● **TASK INSTRUCTIONS**: Please return all lines from the records below that include the string "specs".

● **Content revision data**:
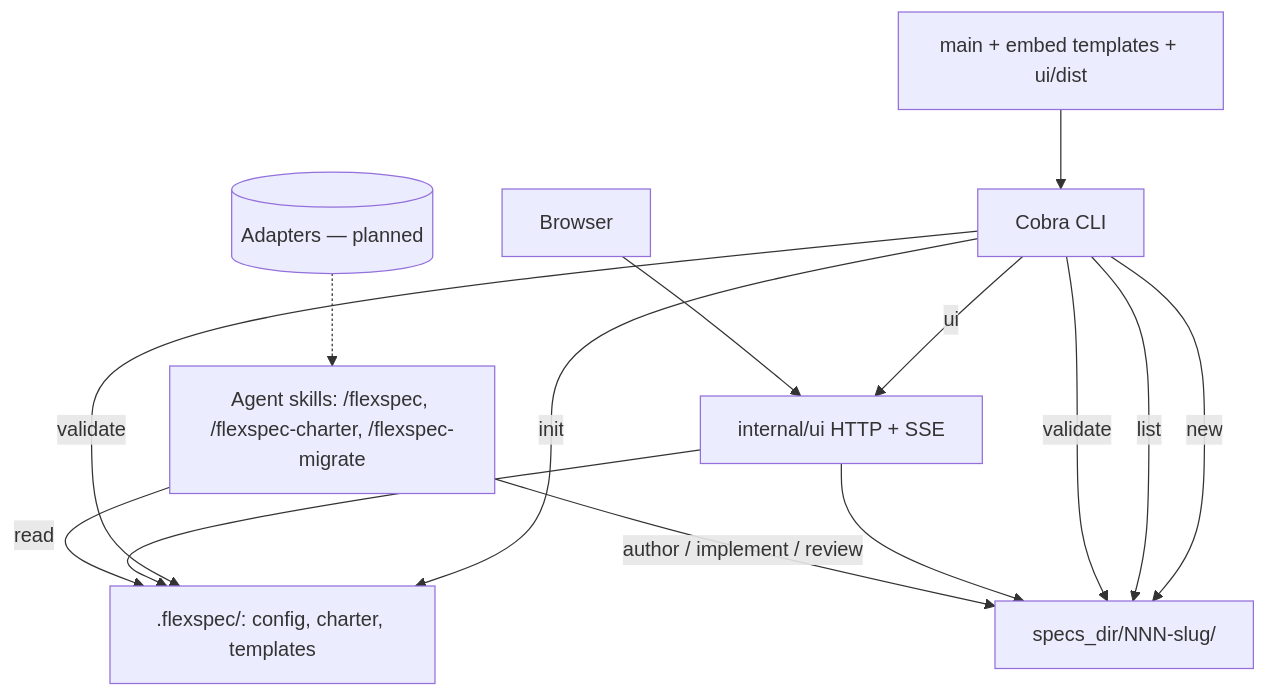
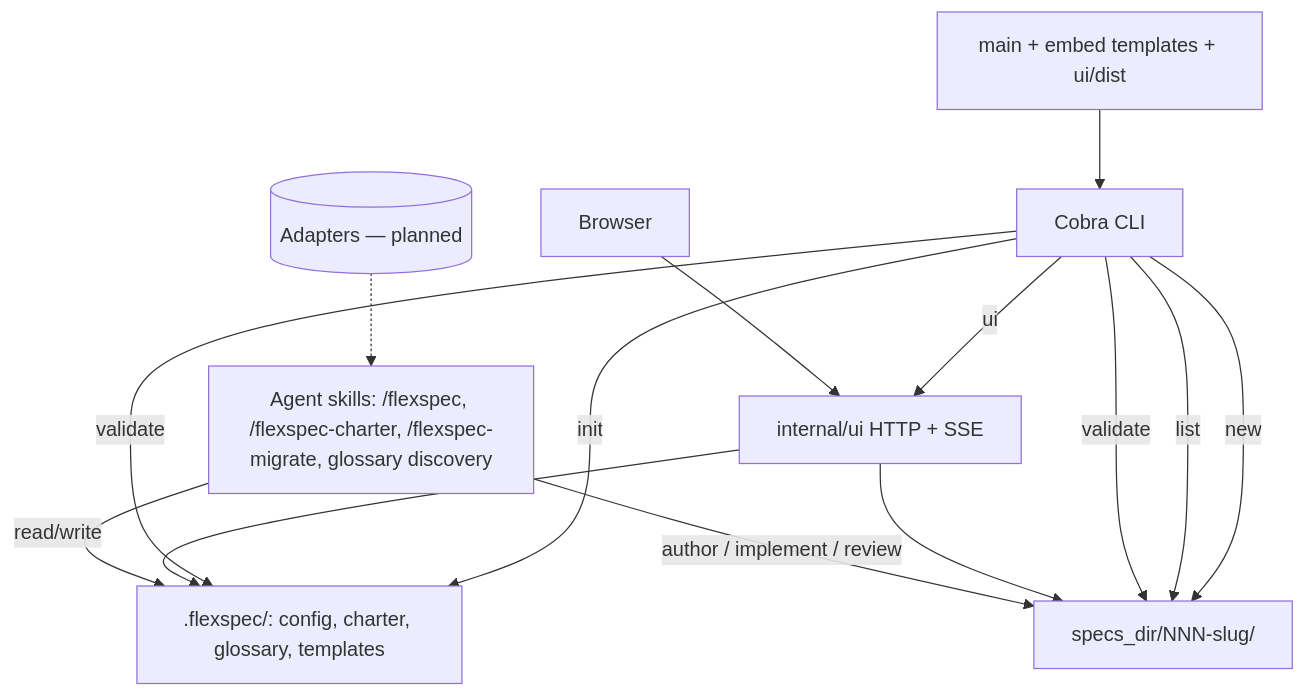
The diagram in .flexspec/charter.md (joshk418/flexspec), drawn with Mermaid before and after one commit. The commit also changed other lines of this file and 24 other files, not shown here.

````diff
--- a/.flexspec/charter.md
+++ b/.flexspec/charter.md
@@ -84,16 +84,16 @@
 ```mermaid
 flowchart TD
     main[main + embed templates + ui/dist] --> cli[Cobra CLI]
-    cli -->|init| fs[.flexspec/: config, charter, templates]
+    cli -->|init| fs[.flexspec/: config, charter, glossary, templates]
     cli -->|new| specs[specs_dir/NNN-slug/]
     cli -->|list| specs
     cli -->|validate| fs
     cli -->|validate| specs
     cli -->|ui| uiSrv[internal/ui HTTP + SSE]
     uiSrv --> specs
     uiSrv --> fs
     browser[Browser] --> uiSrv
-    skills[Agent skills: /flexspec, /flexspec-charter, /flexspec-migrate] -->|read| fs
+    skills[Agent skills: /flexspec, /flexspec-charter, /flexspec-migrate, glossary discovery] -->|read/write| fs
     skills -->|author / implement / review| specs
     adapters[(Adapters — planned)] -.-> skills
 ```
````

● **YOUR SOLUTION**:
     cli -->|new| specs[specs_dir/NNN-slug/]
     cli -->|list| specs
     cli -->|validate| specs
     uiSrv --> specs
     skills -->|author / implement / review| specs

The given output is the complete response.